Five counties, a tumble, a hike, and a pair of long-sought lizards….

Inspired by Inaturalist and the proliferation of enthusiastic county birders, several years ago I decided to try and photodocument 250 species in each of California’s 58 counties. This pursuit has led me to places I never expected and pushed my interests and identification skills far beyond what I was focusing on before. Because of this project I’ve been impressed by the surprising botanical similarities and differences between central California’s coast ranges and the foothills of the Sierra. I’ve come to appreciate the weird, disjunct populations of typically Mojave species in parts of San Benito County’s Panoche Valley and have struggled through the identification of marine alga.

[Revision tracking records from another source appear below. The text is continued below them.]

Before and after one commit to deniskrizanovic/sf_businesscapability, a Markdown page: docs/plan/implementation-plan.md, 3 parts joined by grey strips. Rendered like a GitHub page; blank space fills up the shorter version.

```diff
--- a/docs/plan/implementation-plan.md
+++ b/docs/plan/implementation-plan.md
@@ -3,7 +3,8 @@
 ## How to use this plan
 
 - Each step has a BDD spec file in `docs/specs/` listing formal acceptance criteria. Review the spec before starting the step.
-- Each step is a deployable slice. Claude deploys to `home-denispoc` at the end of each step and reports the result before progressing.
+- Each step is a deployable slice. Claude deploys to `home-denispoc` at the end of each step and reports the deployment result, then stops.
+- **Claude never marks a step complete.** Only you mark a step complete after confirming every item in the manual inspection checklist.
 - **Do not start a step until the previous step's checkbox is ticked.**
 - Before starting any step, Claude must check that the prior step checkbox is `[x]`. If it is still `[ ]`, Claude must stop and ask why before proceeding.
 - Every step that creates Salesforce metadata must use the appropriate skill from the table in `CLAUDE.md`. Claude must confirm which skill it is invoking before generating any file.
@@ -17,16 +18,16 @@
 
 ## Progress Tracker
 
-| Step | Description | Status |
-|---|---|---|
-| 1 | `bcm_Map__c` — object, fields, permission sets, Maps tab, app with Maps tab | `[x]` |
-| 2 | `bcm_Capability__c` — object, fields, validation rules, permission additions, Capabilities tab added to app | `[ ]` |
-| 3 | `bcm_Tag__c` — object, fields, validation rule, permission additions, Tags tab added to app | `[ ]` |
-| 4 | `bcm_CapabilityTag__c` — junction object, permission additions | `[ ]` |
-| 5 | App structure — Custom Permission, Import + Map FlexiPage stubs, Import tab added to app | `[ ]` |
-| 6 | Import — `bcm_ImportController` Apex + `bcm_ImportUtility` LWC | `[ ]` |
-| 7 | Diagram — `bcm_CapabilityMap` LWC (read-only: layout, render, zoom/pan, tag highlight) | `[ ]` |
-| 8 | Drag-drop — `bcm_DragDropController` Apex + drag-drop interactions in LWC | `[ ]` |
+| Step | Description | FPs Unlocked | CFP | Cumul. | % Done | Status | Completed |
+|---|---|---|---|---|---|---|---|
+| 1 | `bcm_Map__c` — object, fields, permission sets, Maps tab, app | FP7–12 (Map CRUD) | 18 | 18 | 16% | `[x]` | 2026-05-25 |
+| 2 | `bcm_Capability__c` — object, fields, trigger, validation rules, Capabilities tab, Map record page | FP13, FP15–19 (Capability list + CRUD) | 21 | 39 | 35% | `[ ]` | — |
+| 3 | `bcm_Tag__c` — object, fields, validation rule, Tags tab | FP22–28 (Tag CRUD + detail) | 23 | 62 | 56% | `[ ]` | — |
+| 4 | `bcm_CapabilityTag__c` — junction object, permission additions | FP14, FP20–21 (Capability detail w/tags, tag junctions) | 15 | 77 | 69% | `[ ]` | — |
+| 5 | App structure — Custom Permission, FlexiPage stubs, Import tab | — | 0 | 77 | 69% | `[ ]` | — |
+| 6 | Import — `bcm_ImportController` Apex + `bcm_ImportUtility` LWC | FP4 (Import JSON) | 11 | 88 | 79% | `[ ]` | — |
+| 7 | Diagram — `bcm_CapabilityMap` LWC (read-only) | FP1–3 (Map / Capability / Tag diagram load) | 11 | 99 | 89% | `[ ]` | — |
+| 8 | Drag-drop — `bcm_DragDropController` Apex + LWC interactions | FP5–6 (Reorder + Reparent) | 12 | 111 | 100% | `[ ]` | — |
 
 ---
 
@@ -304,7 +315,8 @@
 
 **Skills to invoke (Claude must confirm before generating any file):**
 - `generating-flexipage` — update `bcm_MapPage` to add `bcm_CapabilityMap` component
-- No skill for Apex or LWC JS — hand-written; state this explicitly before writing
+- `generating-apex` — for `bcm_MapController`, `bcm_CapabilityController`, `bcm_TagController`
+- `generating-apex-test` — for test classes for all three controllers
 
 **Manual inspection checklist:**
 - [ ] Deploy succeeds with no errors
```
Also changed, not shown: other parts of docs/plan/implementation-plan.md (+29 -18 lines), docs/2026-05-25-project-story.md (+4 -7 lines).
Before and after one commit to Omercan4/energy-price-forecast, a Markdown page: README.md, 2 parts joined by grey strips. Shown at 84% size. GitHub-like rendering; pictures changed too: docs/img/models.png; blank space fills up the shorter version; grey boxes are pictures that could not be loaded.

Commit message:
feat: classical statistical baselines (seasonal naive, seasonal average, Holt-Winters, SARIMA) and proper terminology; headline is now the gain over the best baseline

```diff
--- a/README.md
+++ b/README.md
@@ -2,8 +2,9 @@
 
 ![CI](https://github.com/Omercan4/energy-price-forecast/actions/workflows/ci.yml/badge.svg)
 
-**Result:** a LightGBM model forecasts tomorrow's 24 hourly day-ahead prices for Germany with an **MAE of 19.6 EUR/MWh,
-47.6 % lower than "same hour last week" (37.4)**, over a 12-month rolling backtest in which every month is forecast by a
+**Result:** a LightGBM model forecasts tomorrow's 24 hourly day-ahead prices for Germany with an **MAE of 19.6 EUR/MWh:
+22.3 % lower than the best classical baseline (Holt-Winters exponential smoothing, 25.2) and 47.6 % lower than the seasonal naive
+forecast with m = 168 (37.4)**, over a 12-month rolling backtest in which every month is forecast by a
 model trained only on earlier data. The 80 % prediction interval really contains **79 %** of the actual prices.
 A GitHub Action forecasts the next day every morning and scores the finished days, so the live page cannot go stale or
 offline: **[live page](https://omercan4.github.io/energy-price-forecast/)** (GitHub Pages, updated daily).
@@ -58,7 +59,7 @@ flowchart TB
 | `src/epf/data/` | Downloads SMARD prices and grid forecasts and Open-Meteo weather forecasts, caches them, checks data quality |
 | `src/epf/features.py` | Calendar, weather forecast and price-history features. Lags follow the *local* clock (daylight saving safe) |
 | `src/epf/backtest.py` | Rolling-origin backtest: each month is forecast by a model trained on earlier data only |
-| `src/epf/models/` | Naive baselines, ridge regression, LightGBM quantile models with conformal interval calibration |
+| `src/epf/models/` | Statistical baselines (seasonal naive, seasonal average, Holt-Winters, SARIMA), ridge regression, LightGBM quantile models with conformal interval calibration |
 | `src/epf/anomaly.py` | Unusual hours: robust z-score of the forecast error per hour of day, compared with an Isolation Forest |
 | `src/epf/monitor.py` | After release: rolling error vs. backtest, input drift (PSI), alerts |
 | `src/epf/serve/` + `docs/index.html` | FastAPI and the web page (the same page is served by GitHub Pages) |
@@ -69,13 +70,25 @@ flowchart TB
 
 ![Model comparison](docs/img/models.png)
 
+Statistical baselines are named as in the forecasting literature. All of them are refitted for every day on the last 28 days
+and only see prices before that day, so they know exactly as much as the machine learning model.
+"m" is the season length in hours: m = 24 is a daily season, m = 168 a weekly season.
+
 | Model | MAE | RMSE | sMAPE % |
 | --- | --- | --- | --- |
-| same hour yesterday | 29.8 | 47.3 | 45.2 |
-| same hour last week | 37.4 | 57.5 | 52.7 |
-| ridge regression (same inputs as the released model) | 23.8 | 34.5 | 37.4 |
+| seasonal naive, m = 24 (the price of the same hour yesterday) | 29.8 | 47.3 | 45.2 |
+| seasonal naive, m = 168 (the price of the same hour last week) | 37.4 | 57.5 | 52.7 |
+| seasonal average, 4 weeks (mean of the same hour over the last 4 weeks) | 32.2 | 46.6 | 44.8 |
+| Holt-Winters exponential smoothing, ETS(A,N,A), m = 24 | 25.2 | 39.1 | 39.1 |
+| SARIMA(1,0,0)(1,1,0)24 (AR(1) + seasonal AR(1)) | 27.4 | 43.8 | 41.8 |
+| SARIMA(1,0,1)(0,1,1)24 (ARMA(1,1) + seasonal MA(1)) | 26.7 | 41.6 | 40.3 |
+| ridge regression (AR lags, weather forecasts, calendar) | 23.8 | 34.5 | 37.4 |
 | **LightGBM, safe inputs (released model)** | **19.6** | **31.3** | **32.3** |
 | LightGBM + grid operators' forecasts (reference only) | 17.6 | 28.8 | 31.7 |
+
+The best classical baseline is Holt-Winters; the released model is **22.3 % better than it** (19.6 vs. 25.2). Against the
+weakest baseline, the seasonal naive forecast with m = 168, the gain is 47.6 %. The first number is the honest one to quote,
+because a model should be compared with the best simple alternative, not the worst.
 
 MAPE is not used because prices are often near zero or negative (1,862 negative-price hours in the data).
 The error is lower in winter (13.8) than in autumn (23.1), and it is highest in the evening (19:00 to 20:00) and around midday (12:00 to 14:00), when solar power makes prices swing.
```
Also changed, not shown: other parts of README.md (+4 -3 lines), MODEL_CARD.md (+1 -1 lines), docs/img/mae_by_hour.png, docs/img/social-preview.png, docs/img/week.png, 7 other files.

For my wife’s birthday we decided in June to backpack Humboldt County’s Lost Coast Trail. This trail is just under thirty miles long and runs from the Matolle River to Shelter Cove and much of it requires walking on soft beach sand or long stretches of unstable cobbles. Additionally, there are several stretches, each between three and five miles long, that are completely impassable at high tide as the waves crash against the seaside cliffs. The first day out I was thrilled to take pictures of dune wildflowers and saw a decent-sized haul out of Northern Elephant Seals. On the offshore rocks were Steller’s Sea Lions and over the four days of backpacking, at least five North American River Otters were observed in the tidepools, sunning on the cobbles, or swimming through the surf.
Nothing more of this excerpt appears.